Svetasvatara Upanishad

The Best Quotes

(A short introduction to the Svetasvatara Upanishad by Shankara)

The Practice of Yoga

The sages, absorbed in meditation through one-pointedness of mind, discovered the [creative] power, belonging to the Lord Himself and hidden in its own gunas. That non-dual Lord rules over all those causes —time, the self, and the rest. (1.3)

The Supreme Lord appears as Isvara, omniscient and omnipotent, and as the jiva, of limited knowledge and power, both unborn. [But this does not deny the phenomenal universe;] for there exists further the unborn prakriti, which creates [the ideas of] the enjoyer, enjoyment, and the object. Atman is infinite and all-pervading, and therefore devoid of agency. When the seeker knows all these three to be Brahman, he is freed from his fetters. (1.9)

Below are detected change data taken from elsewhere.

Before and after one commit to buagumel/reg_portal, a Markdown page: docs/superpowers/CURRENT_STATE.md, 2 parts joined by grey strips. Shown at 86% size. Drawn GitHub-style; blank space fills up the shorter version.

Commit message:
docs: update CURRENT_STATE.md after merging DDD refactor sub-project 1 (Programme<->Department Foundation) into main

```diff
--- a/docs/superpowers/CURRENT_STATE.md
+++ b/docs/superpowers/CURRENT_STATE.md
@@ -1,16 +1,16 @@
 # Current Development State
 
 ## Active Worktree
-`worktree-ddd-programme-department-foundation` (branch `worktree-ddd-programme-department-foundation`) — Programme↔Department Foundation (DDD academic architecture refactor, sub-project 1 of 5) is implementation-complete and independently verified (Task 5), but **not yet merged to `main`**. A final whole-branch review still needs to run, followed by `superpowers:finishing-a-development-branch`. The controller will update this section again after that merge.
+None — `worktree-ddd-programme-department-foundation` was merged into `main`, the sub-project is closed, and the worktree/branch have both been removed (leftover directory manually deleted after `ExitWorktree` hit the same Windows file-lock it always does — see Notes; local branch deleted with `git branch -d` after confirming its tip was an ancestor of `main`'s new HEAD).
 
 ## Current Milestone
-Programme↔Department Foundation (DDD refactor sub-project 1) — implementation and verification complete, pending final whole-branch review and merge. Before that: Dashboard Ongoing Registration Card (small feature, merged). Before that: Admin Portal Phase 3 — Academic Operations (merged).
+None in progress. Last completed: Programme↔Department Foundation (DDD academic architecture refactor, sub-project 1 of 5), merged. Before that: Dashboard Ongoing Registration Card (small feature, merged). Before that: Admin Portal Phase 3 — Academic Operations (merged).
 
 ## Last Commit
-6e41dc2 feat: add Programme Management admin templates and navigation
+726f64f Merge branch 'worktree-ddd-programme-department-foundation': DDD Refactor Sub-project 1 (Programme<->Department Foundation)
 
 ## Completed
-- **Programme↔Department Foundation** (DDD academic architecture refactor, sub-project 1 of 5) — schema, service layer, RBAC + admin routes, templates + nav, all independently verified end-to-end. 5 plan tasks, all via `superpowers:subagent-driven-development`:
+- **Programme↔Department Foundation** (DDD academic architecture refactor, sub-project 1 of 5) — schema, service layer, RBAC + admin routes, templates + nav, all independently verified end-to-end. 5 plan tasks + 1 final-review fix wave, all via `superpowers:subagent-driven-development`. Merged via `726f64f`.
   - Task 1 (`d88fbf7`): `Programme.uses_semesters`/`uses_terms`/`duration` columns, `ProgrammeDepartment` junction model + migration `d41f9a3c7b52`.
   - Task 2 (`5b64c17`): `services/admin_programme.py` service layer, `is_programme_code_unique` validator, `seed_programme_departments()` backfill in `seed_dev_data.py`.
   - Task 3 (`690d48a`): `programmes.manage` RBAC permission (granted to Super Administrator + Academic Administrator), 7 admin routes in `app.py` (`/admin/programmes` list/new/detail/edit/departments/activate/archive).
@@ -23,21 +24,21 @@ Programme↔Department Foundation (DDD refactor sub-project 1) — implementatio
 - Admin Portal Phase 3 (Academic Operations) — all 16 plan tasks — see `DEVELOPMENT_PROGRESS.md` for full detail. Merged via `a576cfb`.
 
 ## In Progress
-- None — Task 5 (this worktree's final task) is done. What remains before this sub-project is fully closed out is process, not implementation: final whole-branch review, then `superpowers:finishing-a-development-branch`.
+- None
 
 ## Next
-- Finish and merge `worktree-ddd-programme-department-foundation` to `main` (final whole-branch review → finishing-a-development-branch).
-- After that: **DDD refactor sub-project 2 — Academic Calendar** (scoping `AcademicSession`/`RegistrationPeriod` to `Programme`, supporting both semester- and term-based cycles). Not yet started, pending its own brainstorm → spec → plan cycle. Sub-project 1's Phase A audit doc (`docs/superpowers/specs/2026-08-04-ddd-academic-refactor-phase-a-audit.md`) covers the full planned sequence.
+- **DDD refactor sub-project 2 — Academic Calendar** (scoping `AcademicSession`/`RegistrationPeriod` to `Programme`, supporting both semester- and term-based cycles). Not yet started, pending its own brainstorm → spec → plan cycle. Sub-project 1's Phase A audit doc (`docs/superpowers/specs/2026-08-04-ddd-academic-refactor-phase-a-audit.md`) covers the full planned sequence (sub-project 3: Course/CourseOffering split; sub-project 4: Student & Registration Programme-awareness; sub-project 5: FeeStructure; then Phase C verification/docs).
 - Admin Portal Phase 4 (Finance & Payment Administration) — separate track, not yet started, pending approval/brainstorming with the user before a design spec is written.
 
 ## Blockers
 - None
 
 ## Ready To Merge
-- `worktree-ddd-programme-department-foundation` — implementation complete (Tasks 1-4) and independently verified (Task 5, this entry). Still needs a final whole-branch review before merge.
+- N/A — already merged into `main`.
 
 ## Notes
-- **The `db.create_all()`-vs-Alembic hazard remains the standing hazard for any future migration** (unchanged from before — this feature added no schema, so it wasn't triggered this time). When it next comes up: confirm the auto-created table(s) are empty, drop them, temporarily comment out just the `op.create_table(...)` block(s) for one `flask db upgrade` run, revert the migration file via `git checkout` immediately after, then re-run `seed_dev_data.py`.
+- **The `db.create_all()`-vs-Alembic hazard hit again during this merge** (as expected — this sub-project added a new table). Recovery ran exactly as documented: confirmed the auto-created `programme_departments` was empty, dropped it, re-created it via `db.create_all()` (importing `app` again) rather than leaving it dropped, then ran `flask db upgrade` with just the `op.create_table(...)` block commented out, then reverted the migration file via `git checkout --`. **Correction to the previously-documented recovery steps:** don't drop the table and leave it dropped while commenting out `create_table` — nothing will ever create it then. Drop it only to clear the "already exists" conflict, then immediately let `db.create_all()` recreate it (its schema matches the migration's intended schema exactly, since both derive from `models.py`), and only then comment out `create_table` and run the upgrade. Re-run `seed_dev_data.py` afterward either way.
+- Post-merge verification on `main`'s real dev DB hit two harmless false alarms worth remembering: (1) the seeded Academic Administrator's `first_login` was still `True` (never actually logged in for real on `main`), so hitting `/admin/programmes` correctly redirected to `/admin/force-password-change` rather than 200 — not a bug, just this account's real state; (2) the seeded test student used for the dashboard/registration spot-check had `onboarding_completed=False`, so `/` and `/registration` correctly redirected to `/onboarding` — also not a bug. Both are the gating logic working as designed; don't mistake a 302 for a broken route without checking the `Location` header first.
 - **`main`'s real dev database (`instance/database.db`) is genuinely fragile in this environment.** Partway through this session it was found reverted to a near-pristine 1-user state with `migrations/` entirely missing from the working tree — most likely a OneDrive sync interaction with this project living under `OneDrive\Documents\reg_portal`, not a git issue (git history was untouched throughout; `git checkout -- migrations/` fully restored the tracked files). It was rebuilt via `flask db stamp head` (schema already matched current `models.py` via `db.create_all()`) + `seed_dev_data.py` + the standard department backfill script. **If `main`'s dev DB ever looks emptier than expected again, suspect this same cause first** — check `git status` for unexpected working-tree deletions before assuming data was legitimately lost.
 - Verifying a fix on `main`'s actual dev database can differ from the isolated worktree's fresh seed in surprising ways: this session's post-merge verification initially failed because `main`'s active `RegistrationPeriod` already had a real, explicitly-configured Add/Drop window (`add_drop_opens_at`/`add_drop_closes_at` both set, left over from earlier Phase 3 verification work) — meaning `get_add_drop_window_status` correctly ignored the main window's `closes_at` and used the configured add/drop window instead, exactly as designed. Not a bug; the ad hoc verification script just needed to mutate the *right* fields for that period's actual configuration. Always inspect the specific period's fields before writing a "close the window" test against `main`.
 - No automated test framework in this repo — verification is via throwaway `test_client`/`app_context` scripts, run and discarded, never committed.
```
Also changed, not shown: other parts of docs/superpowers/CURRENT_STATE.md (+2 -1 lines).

The wise man [the yogi] should hold his body steady, with the three [upper] parts erect, turn his senses, with the help of the mind, toward the heart, and by means of the raft of Brahman cross the fearful torrents of the world. (2.8)

Commentary:
The heart is often described by the yogis as the "abode of Brahman." One feels there most vividly the presence of the Spirit.

[The basic pranayama instruction]

The teachers of the Upanishads recommend the disciplines of Patanjali's yoga for the attainment of samadhi, in which the Knowledge of Brahman is directly realized. Mere intellectual knowledge gives only a mediate or indirect perception of Reality. But the knowledge of multiplicity created by ignorance is direct and immediate. Only the immediate Knowledge of Brahman attained in samadhi can remove the direct and immediate perception of multiplicity.

The following is from the Yajnavalkya Smriti, quoted by Sankaracharya in his commentary:

"After practising the postures as desired, according to the rules, O Gargi, a man conquers the postures. Then he takes up pranayama.

"Sitting on a soft seat covered first with kusa grass and then with a [deer or tiger] skin, worshipping Ganesa with fruits and sweetmeats, placing the right palm on the left, holding the neck and the head in the same line, firmly closing the lips, facing the east or the north, fixing the eyes on the tip of the nose, avoiding too much of eating or fasting, the yogi should practice purification of the nadis (nerves), without which the practice of pranayama will be fruitless. He should meditate on the mystic syllable Hum at the junction of the right nostril (pingala) and left nostril (ida) and inhale air through the left nostril for twelve seconds (matras); then he should meditate on fire in the same place, repeating the mystic word Rung, and while meditating thus, slowly exhale the air through the right nostril. Again, inhaling through the right nostril, the air should be slowly exhaled through the left nostril in the same way. This should be practiced for three or four years, or three or four months, according to the direction of a guru, in secret [i.e. alone in a room], in the early morning, at midday, in the evening, and at midnight, until the nerves are purified. Lightness of body, clear complexion, good appetite, and hearing of the Nada (Om) are the signs of such purification. Then should be practiced pranayama, composed of exhalation (rechaka), retention (kumbhaka), and inhalation (puraka). Joining the prana with the apana is pranayama.

"The yogi should fill the body with breath, from head to foot, in sixteen seconds, exhale for thirty-two seconds, and not breathe again for sixty-four.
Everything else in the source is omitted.